Task inputs –
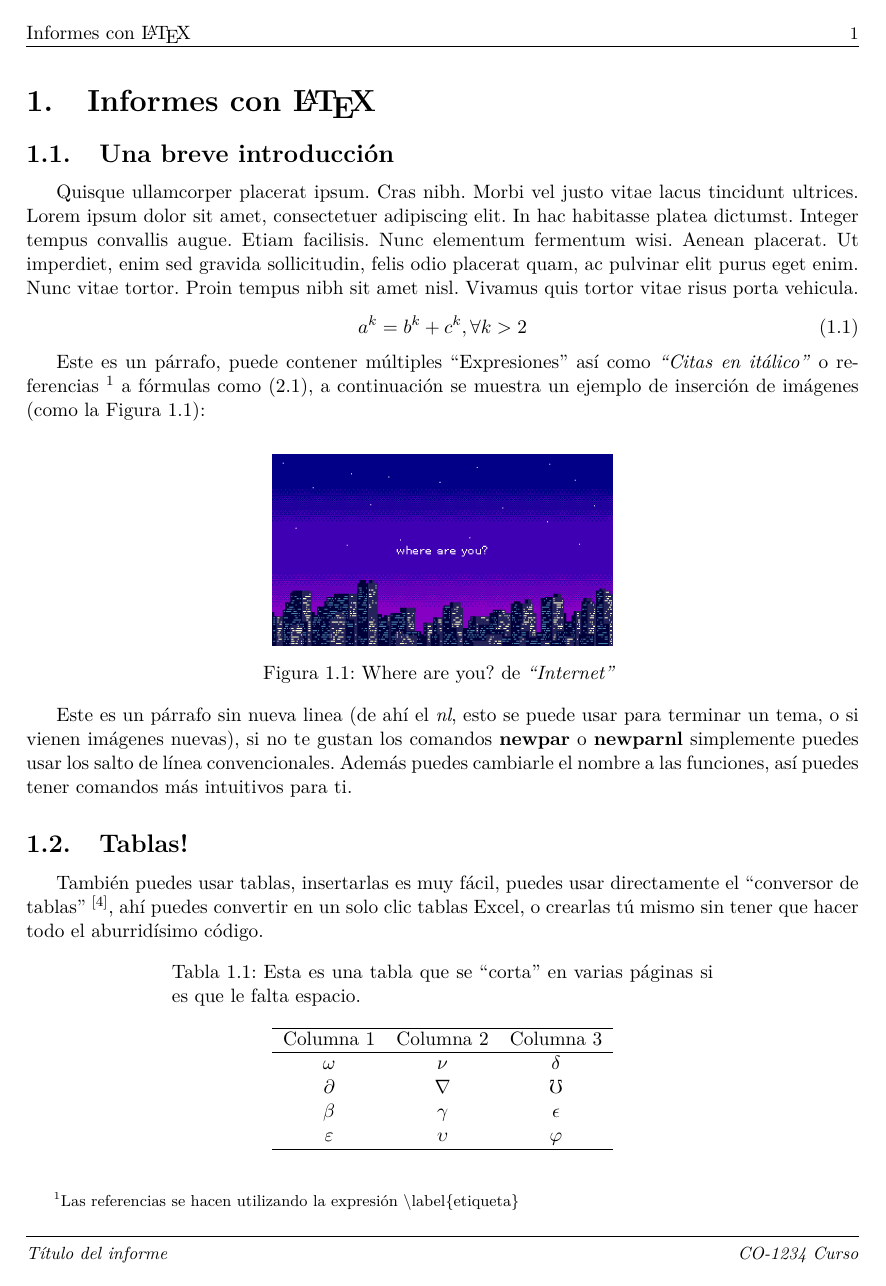
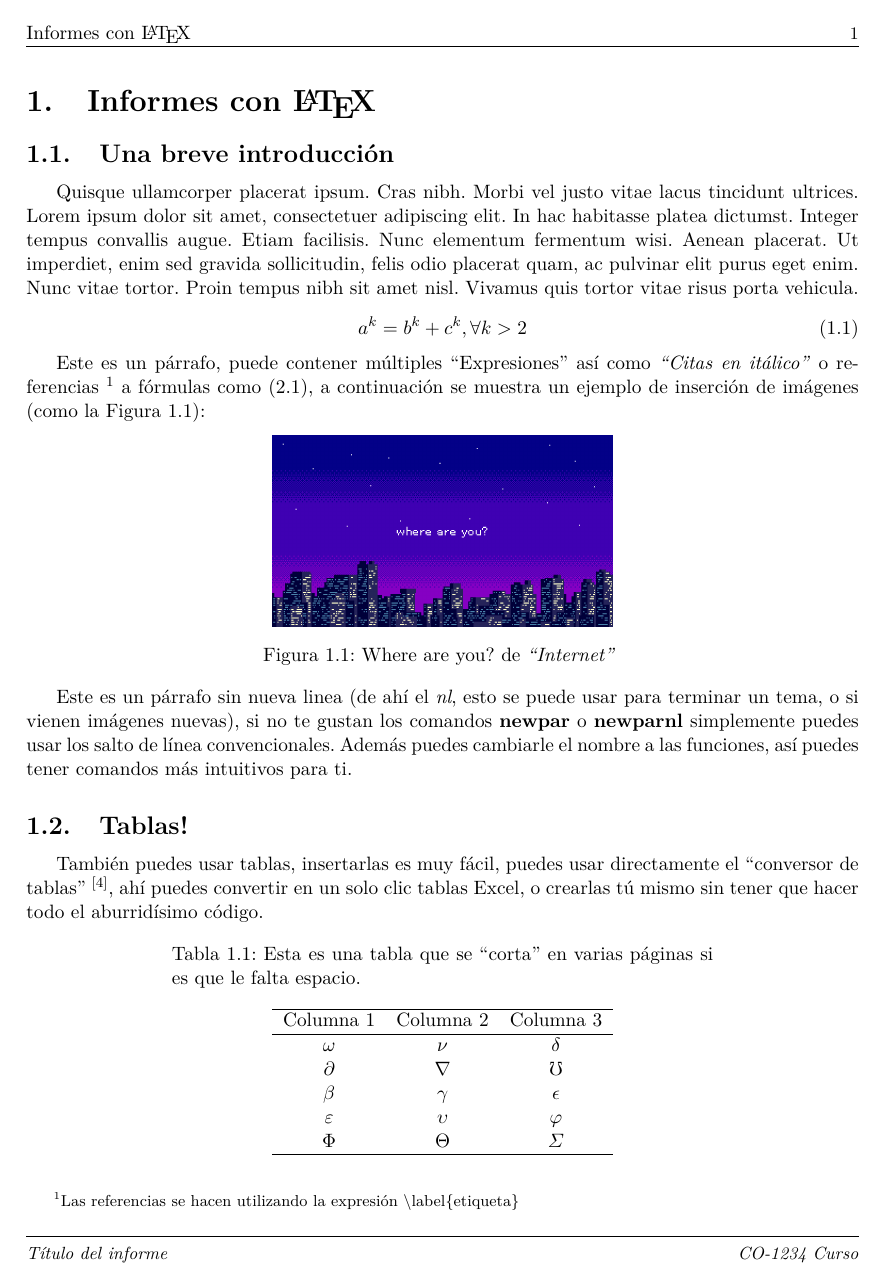
Before and after one commit to Template-Latex/Template-Informe, a LaTeX document (informe.tex, which reads ejemplo.tex): page 4 of 6. Compiled offline with pdfLaTeX.

Commit message:
Version 2.1.1

```diff
--- a/ejemplo.tex
+++ b/ejemplo.tex
@@ -25,7 +25,7 @@
 		\insertequation[\label{eqn:identidad-imposible}]{\pow{a}{k}=\pow{b}{k}+\pow{c}{k}, \forall k>2}
 
 		% Los párrafos se pueden añadir con \newpar o simplemente se puede escribir, esta función se hizo para evitar errores y warnings por parte del compilador. Además da la opción de poder cambiar la estructura de todos los párrafos del documento directamente al cambiar las propiedades de la función (definida en la sección DECLARACIÓN DE FUNCIONES).
-		\newpar{Este es un párrafo, puede contener múltiples \quotes{Expresiones} así como \quotesit{Citas en itálico} o referencias \footnote{Las referencias se hacen utilizando la expresión \textbackslash label\{etiqueta\}} a fórmulas como (\ref{formulasinsentido}), a continuación se muestra un ejemplo de inserción de imágenes (como la Figura \ref{testimage}):}
+		Este es un párrafo, puede contener múltiples \quotes{Expresiones} así como \quotesit{Citas en itálico} o referencias \footnote{Las referencias se hacen utilizando la expresión \textbackslash label\{etiqueta\}} a fórmulas como (\ref{formulasinsentido}), a continuación se muestra un ejemplo de inserción de imágenes (como la Figura \ref{testimage}):
 
 		% Para insertar una imagen se puede usar la función \insertimage la cual toma un primer parámetro opcional para definir una etiqueta, luego toma la dirección de la imagen, sus parámetros (en este caso se definió la escala de 0.2) y un título de imagen (el cual va debajo de la imagen)
 		\insertimage[\label{testimage}]{ejemplos/test-image.png}{scale=0.15}{Where are you? de \quotesit{Internet}}
--- a/informe.tex
+++ b/informe.tex
@@ -185,11 +185,12 @@
 \newcommand{\newsubtitleanumnoi}[1]{  % Insertar un subtítulo sin número sin indexar
 	\subsection*{#1}}
 \newcommand{\insertequation}[2][]{    % Insertar una ecuación
-	\vspace{-0.18cm}
+	\vspace{-0.16cm}
 	\begin{equation}
 		\text{#1} #2
-	\end{equation}}
-	\vspace{0.18cm}
+	\end{equation}
+	\par
+}
 \newcommand{\insertequationcaptioned}[3][]{ % Insertar una ecuación con leyenda
 	\vspace{-0.1cm}
 	\begin{equation}
@@ -197,8 +198,10 @@
 	\end{equation}
 	\begin{center}
 		\vspace{-0.15cm}
-		\textit{#3} \par
-	\end{center}}
+		\textit{#3}
+	\end{center}
+	\par
+}
 \newcommand{\insertimage}[4][]{ % Insertar una imagen
 	\vspace{\defaultmargintopimages}
 	\begin{figure}[H]
```
Also changed, not shown: images/departamentos/uchile.pdf (added), images/departamentos/uchile.png (deleted), informe.pdf, ejemplo.tex (10 more changed lines), informe.tex (23 more changed lines).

Exercise instructions –
Copy the lines from the entries above in which the word "informe" appears.

Solution –
Before and after one commit to Template-Latex/Template-Informe, a LaTeX document (informe.tex, which reads ejemplo.tex): page 4 of 6. Compiled offline with pdfLaTeX.
--- a/informe.tex
+++ b/informe.tex
Also changed, not shown: images/departamentos/uchile.pdf (added), images/departamentos/uchile.png (deleted), informe.pdf, ejemplo.tex (10 more changed lines), informe.tex (23 more changed lines).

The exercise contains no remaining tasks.